RECORDS PROVIDED

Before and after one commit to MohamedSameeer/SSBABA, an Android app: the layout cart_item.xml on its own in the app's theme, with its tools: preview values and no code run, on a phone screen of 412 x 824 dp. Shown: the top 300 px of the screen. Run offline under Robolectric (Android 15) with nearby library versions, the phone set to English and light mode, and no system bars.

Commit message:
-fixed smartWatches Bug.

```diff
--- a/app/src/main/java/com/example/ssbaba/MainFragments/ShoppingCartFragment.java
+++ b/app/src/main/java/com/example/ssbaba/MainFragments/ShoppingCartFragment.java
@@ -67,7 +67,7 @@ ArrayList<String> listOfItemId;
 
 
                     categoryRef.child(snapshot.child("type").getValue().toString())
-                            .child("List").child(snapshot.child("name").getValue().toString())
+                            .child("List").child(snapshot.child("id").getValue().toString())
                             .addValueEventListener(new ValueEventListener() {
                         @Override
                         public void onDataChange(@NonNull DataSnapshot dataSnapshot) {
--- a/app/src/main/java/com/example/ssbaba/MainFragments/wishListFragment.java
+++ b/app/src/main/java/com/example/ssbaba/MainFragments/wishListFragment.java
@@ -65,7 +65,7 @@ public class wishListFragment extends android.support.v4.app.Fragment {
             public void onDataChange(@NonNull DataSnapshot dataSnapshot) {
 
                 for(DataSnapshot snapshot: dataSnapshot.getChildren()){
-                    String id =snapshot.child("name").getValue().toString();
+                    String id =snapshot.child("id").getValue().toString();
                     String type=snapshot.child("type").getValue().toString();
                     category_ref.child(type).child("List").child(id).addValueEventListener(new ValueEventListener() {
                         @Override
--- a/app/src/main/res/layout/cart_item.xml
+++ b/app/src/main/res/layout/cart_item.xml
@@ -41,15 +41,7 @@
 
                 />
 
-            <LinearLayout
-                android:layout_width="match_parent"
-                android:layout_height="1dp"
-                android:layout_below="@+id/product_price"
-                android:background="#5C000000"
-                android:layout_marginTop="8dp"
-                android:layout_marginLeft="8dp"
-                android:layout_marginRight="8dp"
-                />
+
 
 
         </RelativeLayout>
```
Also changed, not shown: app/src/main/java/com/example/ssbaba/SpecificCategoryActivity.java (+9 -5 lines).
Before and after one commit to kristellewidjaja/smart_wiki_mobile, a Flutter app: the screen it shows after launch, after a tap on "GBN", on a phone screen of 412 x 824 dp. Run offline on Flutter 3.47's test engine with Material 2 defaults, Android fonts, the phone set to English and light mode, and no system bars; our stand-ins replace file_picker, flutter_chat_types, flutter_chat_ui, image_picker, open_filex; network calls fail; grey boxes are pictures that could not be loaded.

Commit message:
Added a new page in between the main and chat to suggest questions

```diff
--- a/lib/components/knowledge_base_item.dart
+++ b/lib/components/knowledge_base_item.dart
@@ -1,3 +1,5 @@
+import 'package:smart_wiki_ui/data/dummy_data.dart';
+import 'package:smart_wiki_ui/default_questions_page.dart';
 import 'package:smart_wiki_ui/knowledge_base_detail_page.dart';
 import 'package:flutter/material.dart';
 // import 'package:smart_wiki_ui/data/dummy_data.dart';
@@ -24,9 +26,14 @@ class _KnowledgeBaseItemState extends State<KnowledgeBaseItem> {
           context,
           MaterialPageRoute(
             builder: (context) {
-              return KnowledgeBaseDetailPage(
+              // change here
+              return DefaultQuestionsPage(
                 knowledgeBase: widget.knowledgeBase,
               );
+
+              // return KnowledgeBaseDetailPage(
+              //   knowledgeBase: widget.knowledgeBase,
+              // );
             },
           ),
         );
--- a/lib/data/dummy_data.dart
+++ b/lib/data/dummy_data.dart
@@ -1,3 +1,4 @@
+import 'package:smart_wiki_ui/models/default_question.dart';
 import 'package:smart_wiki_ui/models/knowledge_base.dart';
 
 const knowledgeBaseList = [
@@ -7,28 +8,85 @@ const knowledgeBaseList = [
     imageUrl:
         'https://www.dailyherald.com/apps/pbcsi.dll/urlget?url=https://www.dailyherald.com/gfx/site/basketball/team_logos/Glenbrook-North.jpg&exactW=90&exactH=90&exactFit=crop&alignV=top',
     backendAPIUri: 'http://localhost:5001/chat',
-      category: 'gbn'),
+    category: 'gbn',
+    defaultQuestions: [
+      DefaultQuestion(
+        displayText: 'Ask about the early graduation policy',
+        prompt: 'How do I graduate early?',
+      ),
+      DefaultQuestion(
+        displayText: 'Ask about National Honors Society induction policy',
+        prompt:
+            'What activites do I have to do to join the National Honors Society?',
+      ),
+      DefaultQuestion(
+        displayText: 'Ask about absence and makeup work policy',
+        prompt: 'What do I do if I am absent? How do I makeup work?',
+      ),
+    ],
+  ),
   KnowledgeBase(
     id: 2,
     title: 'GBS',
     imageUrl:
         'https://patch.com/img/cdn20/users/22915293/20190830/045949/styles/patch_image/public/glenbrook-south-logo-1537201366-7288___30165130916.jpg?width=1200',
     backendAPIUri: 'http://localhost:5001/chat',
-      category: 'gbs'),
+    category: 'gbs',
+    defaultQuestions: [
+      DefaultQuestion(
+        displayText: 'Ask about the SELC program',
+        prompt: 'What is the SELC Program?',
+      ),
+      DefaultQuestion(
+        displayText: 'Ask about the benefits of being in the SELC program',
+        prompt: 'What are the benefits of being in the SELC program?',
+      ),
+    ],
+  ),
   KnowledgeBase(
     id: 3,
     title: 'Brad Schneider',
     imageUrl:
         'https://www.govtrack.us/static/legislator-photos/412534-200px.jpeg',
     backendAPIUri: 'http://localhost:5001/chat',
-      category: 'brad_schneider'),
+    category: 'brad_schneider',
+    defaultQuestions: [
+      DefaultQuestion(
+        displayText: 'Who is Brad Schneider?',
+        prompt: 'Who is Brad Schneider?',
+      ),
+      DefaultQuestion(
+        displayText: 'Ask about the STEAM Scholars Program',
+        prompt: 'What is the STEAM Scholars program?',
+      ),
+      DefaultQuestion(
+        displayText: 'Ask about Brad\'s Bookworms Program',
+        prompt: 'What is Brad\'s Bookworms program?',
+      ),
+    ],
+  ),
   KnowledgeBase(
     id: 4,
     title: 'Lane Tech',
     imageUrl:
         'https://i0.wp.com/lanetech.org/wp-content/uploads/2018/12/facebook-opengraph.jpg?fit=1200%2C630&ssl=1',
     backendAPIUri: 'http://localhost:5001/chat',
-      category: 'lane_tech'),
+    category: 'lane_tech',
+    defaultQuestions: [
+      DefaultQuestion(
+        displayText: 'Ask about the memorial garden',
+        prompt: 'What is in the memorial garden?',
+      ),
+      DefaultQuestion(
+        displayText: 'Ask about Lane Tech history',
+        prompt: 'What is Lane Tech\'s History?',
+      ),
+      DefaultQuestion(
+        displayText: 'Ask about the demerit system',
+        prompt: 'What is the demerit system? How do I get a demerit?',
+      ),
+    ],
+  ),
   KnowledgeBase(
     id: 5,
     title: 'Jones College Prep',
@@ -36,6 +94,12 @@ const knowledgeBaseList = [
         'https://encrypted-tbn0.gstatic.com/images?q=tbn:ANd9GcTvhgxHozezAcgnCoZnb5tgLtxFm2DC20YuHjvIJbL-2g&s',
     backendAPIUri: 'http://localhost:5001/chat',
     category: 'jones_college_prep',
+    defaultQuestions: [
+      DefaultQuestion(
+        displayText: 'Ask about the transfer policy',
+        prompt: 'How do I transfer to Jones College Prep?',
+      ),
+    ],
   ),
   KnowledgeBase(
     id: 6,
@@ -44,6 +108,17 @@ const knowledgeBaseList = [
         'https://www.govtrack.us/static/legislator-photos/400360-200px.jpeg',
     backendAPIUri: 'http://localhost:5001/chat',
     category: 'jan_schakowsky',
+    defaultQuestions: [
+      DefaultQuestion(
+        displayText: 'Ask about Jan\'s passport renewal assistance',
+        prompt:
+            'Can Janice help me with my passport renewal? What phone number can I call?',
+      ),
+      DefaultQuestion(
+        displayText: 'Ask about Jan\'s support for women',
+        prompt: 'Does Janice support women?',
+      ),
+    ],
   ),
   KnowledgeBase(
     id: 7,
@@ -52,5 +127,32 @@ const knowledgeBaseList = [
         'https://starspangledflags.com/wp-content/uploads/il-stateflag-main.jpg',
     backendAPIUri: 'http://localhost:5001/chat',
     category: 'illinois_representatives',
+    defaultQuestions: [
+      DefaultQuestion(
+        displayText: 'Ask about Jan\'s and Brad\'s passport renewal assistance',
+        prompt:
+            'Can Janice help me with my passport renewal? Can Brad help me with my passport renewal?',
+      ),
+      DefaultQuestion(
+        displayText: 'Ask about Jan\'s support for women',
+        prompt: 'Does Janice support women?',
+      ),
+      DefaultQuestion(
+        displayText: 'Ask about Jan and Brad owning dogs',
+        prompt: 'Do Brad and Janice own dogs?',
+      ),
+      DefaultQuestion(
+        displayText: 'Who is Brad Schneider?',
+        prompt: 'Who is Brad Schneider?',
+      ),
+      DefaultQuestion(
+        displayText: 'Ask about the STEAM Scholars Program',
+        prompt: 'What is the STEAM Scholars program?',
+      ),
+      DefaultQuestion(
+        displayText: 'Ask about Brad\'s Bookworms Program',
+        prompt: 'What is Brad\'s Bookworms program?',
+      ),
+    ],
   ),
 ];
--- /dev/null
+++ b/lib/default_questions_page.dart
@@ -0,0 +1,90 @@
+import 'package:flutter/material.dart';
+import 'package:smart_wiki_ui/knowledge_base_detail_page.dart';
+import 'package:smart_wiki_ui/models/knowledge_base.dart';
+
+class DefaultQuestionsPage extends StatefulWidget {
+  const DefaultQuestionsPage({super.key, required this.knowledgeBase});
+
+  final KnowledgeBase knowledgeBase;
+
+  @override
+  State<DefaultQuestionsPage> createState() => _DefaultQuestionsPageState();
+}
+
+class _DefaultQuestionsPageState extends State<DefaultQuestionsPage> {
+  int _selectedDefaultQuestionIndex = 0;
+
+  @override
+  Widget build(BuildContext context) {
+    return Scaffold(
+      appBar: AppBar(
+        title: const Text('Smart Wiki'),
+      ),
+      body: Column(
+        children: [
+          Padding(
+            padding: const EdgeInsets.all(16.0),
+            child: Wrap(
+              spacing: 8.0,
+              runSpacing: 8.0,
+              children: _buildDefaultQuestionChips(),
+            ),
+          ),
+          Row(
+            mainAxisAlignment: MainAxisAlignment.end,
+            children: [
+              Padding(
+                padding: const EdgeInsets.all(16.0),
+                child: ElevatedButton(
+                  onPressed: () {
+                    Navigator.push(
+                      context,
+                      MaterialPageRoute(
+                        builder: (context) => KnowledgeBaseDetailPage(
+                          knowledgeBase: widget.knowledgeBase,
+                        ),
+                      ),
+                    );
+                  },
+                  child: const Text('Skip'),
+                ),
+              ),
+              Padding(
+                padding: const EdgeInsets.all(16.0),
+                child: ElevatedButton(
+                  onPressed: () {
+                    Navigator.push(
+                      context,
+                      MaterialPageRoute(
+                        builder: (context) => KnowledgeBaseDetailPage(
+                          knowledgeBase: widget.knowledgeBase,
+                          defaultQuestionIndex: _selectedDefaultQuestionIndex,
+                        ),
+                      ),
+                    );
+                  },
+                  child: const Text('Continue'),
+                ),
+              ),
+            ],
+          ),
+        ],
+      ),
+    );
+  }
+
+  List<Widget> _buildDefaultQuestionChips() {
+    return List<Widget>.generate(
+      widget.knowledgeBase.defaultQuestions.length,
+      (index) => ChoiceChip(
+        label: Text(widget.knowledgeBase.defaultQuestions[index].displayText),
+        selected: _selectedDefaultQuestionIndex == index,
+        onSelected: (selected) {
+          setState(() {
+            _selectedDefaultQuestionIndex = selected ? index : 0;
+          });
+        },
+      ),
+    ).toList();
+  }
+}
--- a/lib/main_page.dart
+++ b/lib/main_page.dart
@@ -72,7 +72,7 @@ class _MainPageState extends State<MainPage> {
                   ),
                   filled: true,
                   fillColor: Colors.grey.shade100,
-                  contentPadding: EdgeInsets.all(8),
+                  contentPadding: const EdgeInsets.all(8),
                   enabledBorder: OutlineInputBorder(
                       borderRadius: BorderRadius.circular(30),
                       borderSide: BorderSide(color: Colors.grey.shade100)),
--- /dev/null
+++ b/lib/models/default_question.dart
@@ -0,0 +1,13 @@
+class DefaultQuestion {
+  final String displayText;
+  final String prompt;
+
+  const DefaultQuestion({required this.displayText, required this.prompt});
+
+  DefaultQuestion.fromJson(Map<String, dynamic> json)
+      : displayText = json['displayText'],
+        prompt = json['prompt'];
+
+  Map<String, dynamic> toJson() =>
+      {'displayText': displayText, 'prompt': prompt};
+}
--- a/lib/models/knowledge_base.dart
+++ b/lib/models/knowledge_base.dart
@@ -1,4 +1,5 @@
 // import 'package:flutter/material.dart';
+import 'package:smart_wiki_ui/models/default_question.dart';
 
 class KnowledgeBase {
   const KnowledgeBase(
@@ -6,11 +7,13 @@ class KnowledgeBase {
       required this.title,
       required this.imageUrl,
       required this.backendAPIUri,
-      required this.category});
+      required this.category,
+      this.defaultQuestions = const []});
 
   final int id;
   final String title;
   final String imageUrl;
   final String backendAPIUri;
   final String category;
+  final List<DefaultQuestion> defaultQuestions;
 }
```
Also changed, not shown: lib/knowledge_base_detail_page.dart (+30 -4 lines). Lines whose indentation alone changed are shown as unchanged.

YOUR TASK
Scan the material above for "context". Copy every line where it appears.

TASK OUTPUT
           context,
             builder: (context) {
+  Widget build(BuildContext context) {
+                      context,
+                        builder: (context) => KnowledgeBaseDetailPage(
+                      context,
+                        builder: (context) => KnowledgeBaseDetailPage(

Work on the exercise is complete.